The SAT consists of reading, writing, and math and takes three hours excluding breaks. The optional essay was 50 minutes long and was scored separately.
The essay prompt was introduced in 2005. The current version of the SAT began along with a new essay in 2016. (The ACT also includes an optional essay.) For the SAT essay, the student has to read a passage and explain how the author made an argument to persuade an audience.
Since late 2019, I have advised against taking the SAT Essay (unless a student is applying to school requiring or at least recommending it, such as West Point and Howard). Many colleges have decided that the SAT essay scores were not useful for admissions decision. SAT essay was dropped as a requirement by Harvard and many other selective colleges in 2018. According to Jeremiah Quinlan, Yale University dean of undergraduate admissions and financial aid, Yale recently stopped considering SAT subject test scores and the SAT essay score never really became a part of Yale’s review process. He also expressed support for a more flexible, accessible, and digitally available SAT.
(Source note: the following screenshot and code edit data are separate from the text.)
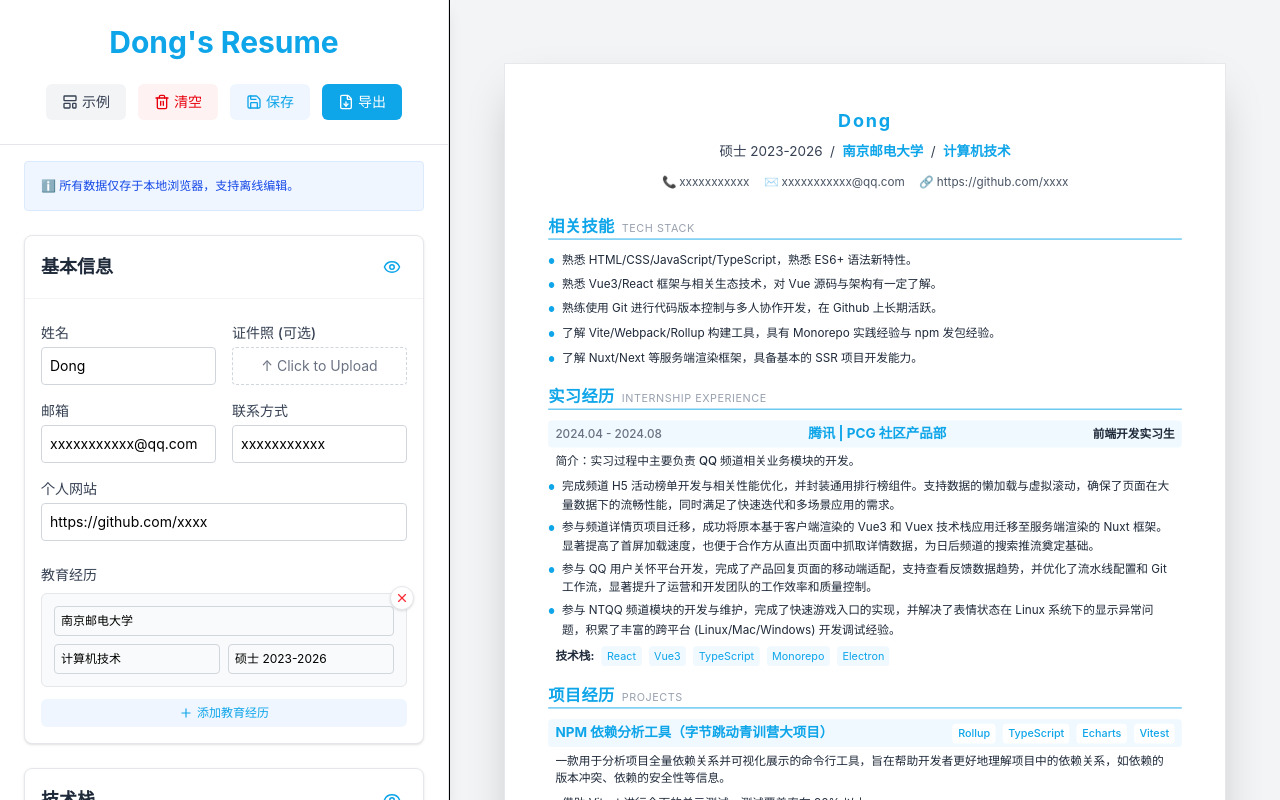
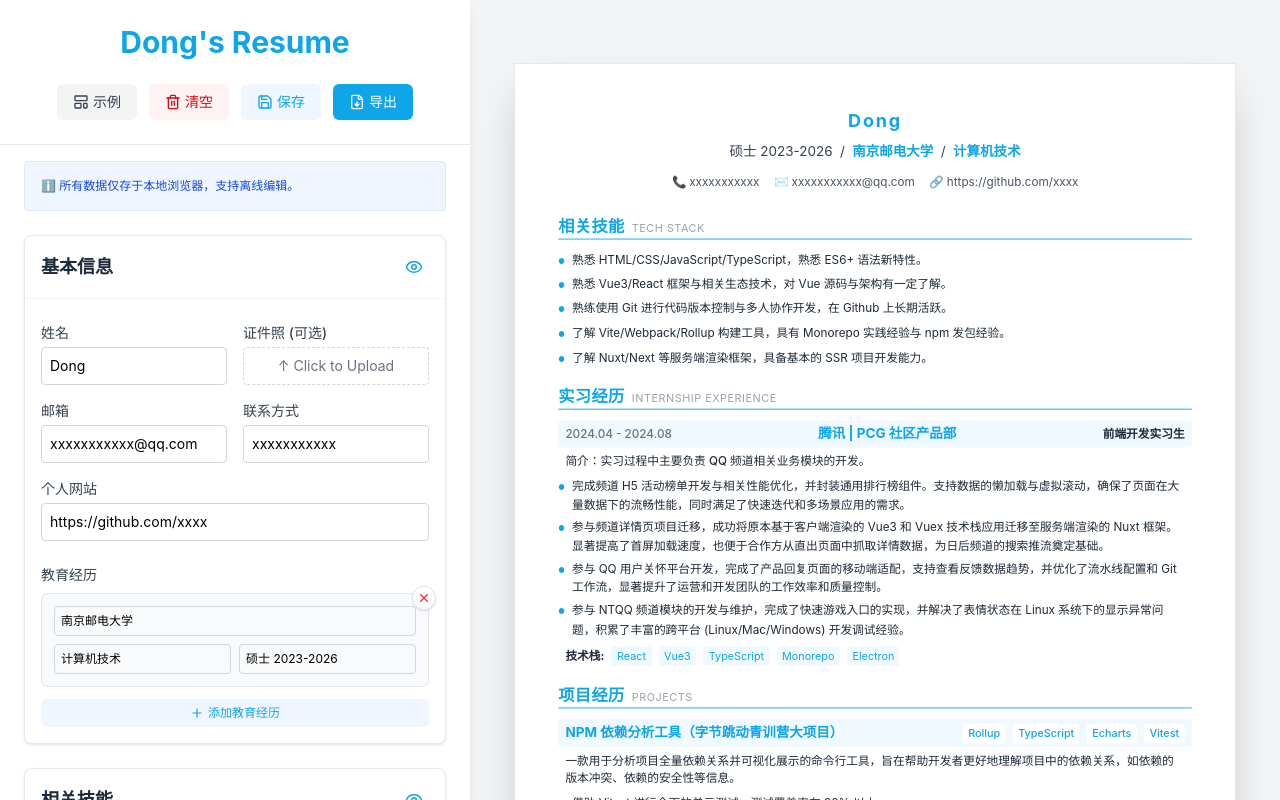
Before and after one commit to 2passby/resume-project, a React (Vite) app: page / in a window 1280 px wide. Built offline with nearby package versions, Linux system fonts and the light colour scheme.

Commit message:
feat: 左侧配置区域样式修改

```diff
--- a/src/App.tsx
+++ b/src/App.tsx
@@ -48,7 +48,7 @@ function App() {
   return (
     <div className="flex h-screen bg-gray-100 overflow-hidden">
       {/* Left Sidebar */}
-      <div className="w-[450px] bg-white border-r shadow-lg flex-shrink-0 flex flex-col h-full overflow-y-auto z-10">
+      <div className="w-[470px] bg-white shadow-lg flex-shrink-0 flex flex-col h-full overflow-y-auto z-10">
         <Sidebar data={data} setData={setData} onExport={handlePrint} />
       </div>
 
--- a/src/components/Sidebar.tsx
+++ b/src/components/Sidebar.tsx
@@ -352,7 +352,7 @@ const Sidebar: React.FC<SidebarProps> = ({ data, setData, onExport }) => {
   };
 
   return (
-    <div className="flex flex-col h-full bg-white border-r border-gray-200">
+    <div className="flex flex-col h-full bg-white">
       {/* Header */}
       <div className="p-6 border-b border-gray-200 bg-white sticky top-0 z-10">
         <h1 className="text-3xl font-bold text-center text-primary mb-6">
@@ -589,7 +589,7 @@ const Sidebar: React.FC<SidebarProps> = ({ data, setData, onExport }) => {
             className="flex items-center justify-between text-gray-800 font-bold text-lg border-b border-gray-100 p-4 cursor-pointer hover:bg-gray-50"
             onClick={() => toggleSection("skills")}
           >
-            <div className="flex items-center gap-2">技术栈</div>
+            <div className="flex items-center gap-2">相关技能</div>
             <button
               onClick={(e) => toggleVisibility("skills", e)}
               className={`p-1.5 rounded-md transition-colors ${
```
Also changed, not shown: src/types.ts (+9 -0 lines).
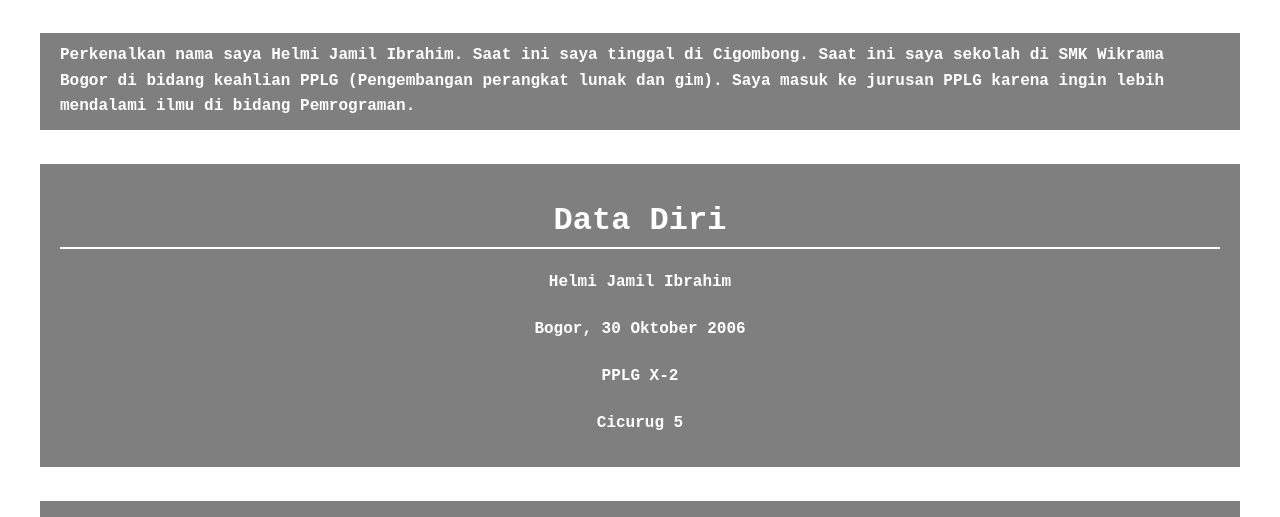
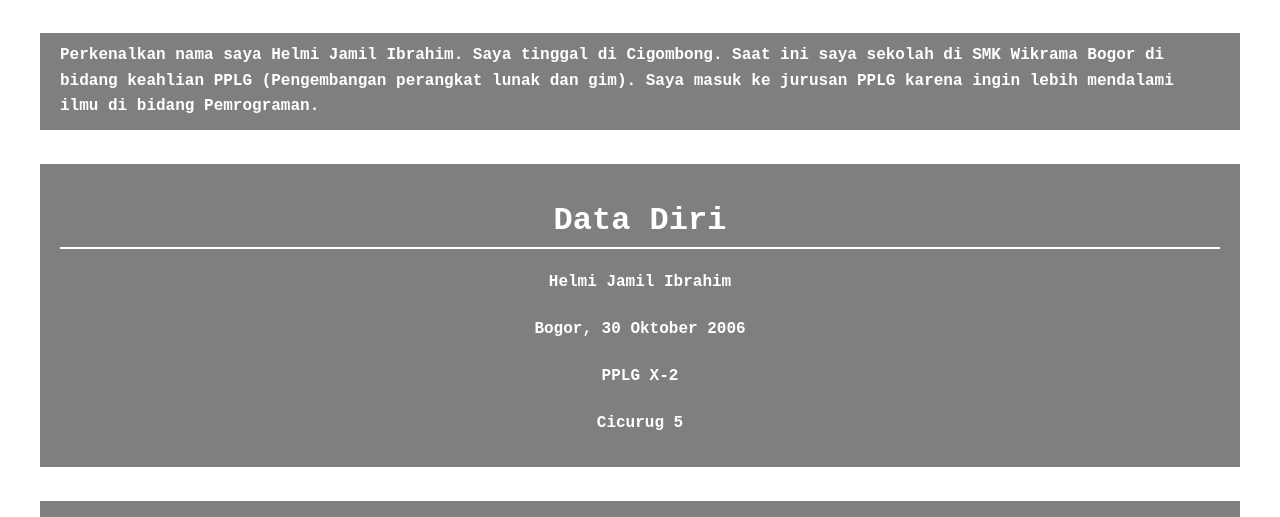
Before and after one commit to JamsterVoz/Jamil-Portofolio, a plain HTML site: page index.html in a window 1280 px wide. Shown: the part 283-800 px from the top of the page. Drawn offline with Linux system fonts and the light colour scheme.

Commit message:
Update index.html

```diff
--- a/index.html
+++ b/index.html
@@ -14,7 +14,7 @@
         <img class="foto" src="WhatsApp Image 2021-09-23 at 08.24.00.png" style="width:200px">
     </center>
         <p div class="Perkenalan">
-            <b>Perkenalkan nama saya Helmi Jamil Ibrahim. Saat ini saya tinggal di Cigombong. Saat ini saya sekolah di SMK Wikrama Bogor di bidang keahlian PPLG (Pengembangan perangkat lunak dan gim). Saya masuk ke jurusan PPLG karena ingin lebih mendalami ilmu di bidang Pemrograman.
+            <b>Perkenalkan nama saya Helmi Jamil Ibrahim. Saya tinggal di Cigombong. Saat ini saya sekolah di SMK Wikrama Bogor di bidang keahlian PPLG (Pengembangan perangkat lunak dan gim). Saya masuk ke jurusan PPLG karena ingin lebih mendalami ilmu di bidang Pemrograman.
         </b>
     </p>
 </head>
```
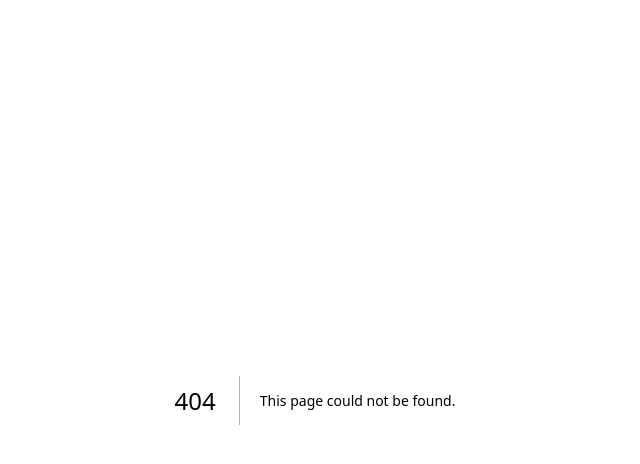
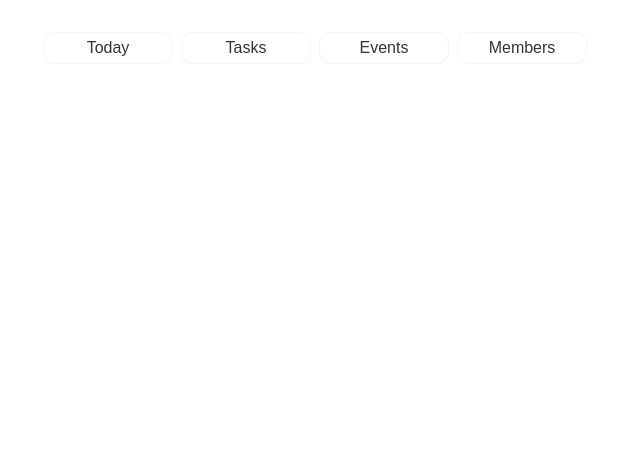
Before and after one commit to 17nbist/COB290-2025-Team-5, a Next.js app: page /project/1 in a window 1280 px wide. Before the commit this address had no page. Shown: the top 464 px of the page, without its empty margins (325-965 px from the left). Built offline with nearby package versions, Linux system fonts and the light colour scheme.

Commit message:
[lg] feat: Created project view, created basic skeleton

```diff
--- /dev/null
+++ b/src/app/project/[id]/events/EventsPage.js
@@ -0,0 +1,8 @@
+import Calendar from "@/components/Calendar";
+export default function EventsPage({events, setEvents}) {
+	return (
+		<div>
+			<Calendar tasks={events}/>
+		</div>
+	)
+}
--- /dev/null
+++ b/src/app/project/[id]/page.js
@@ -0,0 +1,61 @@
+"use client";
+import { useState, useEffect } from "react";
+import NavBar from "@/components/NavBar";
+import TodayPage from "./today/TodayPage";
+import TasksPage from "./tasks/TasksPage";
+import EventsPage from "./events/EventsPage";
+
+export default function ProjectPage() {
+	const topNavItems = ["Today", "Tasks", "Events", "Members"];
+	const [activeTab, setActiveTab] = useState("Dashboard");
+	const [tasks, setTasks] = useState([
+		{id: 0, title: "Task 1", from: new Date(2025, 9, 14, 8), to: new Date(2025, 9, 23, 14)},
+		{id: 1, title: "Task 2", from: new Date(2025, 9, 8, 0), to: new Date(2025, 9, 15, 0)},
+		{id: 2, title: "Task 3", from: new Date(2025, 9, 13, 8), to: new Date(2025, 9, 15, 14)},
+		{id: 3, title: "Task 4", from: new Date(2025, 9, 15, 0), to: new Date(2025, 9, 17, 0)},
+		{id: 4, title: "Task 5", from: new Date(2025, 9, 15, 0), to: new Date(2025, 12, 17, 0)},
+	]);
+
+	const [events, setEvents] = useState([
+		{id: 0, title: "Event 1", from: new Date(2025, 9, 14, 8), to: new Date(2025, 9, 23, 14)},
+		{id: 1, title: "Event 2", from: new Date(2025, 9, 8, 0), to: new Date(2025, 9, 15, 0)},
+		{id: 2, title: "Event 3", from: new Date(2025, 9, 13, 8), to: new Date(2025, 9, 15, 14)},
+		{id: 3, title: "Event 4", from: new Date(2025, 9, 15, 0), to: new Date(2025, 9, 17, 0)},
+		{id: 4, title: "Event 5", from: new Date(2025, 9, 15, 0), to: new Date(2025, 12, 17, 0)},
+	]);
+
+	useEffect(() => {
+		const handleHashChange = () => {
+			const hash = window.location.hash.replace("#", "");
+			const capitalizedHash = hash.charAt(0).toUpperCase() + hash.slice(1);
+			if (topNavItems.includes(capitalizedHash)) {
+				setActiveTab(capitalizedHash);
+			}
+		};
+
+		handleHashChange();
+		window.addEventListener("hashchange", handleHashChange);
+		return () => window.removeEventListener("hashchange", handleHashChange);
+	}, []);
+
+	return (
+		<div className="flex flex-col min-h-screen">
+			<div className="pt-8 pb-4 flex justify-center">
+				<NavBar
+					activeTab={activeTab}
+					items={topNavItems}
+					setActiveTab={setActiveTab}
+					pillStyle={{ width: "130px" }}
+					setHash={true}
+					style={{marginBottom: "50px"}}
+				/>
+			</div>
+
+			<main className="flex-grow flex justify-center">
+				{activeTab == "Today" && <TodayPage tasks={tasks} events={events}/>}
+				{activeTab == "Tasks" && <TasksPage tasks={tasks} setTasks={setTasks}/>}
+				{activeTab == "Events" && <EventsPage events={events} setTasks={setTasks}/>}
+			</main>
+		</div>
+	);
+}
--- /dev/null
+++ b/src/app/project/[id]/tasks/TasksPage.js
@@ -0,0 +1,8 @@
+import Calendar from "@/components/Calendar";
+export default function TasksPage({tasks, setTasks}) {
+	return (
+		<div>
+			<Calendar tasks={tasks}/>
+		</div>
+	)
+}
--- /dev/null
+++ b/src/app/project/[id]/today/TodayPage.js
@@ -0,0 +1,36 @@
+import Card from "@/components/Card";
+
+export default function TodayPage({tasks, events}) {
+	return (
+		<div style={{display: "flex", gap: "82px"}}>
+			<div style={{width: "344px", height: "545px", }}>
+				<h1 style={{textAlign: "center", marginBottom: "50px"}}>Tasks</h1>
+				<div style={{display: "flex", flexDirection: "column", gap: "10px"}}>
+					{tasks.map((t) => (
+						<TaskEventCard key={t.id} title={t.title} subTitle={"Due in 21 Days"}/>
+					))}
+				</div>
+			</div>
+
+			<div style={{width: "344px", height: "545px", }}>
+				<h1 style={{textAlign: "center", marginBottom: "50px"}}>Events</h1>
+				<div style={{display: "flex", flexDirection: "column", gap: "10px"}}>
+					{events.map((e) => (
+						<TaskEventCard key={e.id} title={e.title} subTitle={"Due in 21 Days"}/>
+					))}
+				</div>
+			</div>
+		</div>
+	);
+}
+
+function TaskEventCard({title, subTitle}) {
+	return (
+		<Card style={{width: "344px", height: "102px", display: "flex", alignItems: "center"}}>
+			<div>
+				<h1 style={{}}>{title}</h1>
+				<h1 style={{}}>{subTitle}</h1>
+			</div>
+		</Card>
+	);
+}
```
Because the SAT Essay was graded manually and the graders had minutes to grade each Essay, objective grading might have been an issue. A 2005 New York Times article reported that Dr. Les Perelman of M.I.T. found that the old version of the essay rewarded long essays and the students were not penalized for factual errors. Dr. Perelman said about SAT Essay, “I would advise writing as long as possible and include lots of facts, even if they’re made up.” I am not aware of any such study for the 2016 version of the test; however, if one of my students was insistent on taking the SAT essay, I would advise him/her to write longer SAT essays to have a chance for a good score. Thankfully, the students will no longer have to worry about the SAT essay going forward.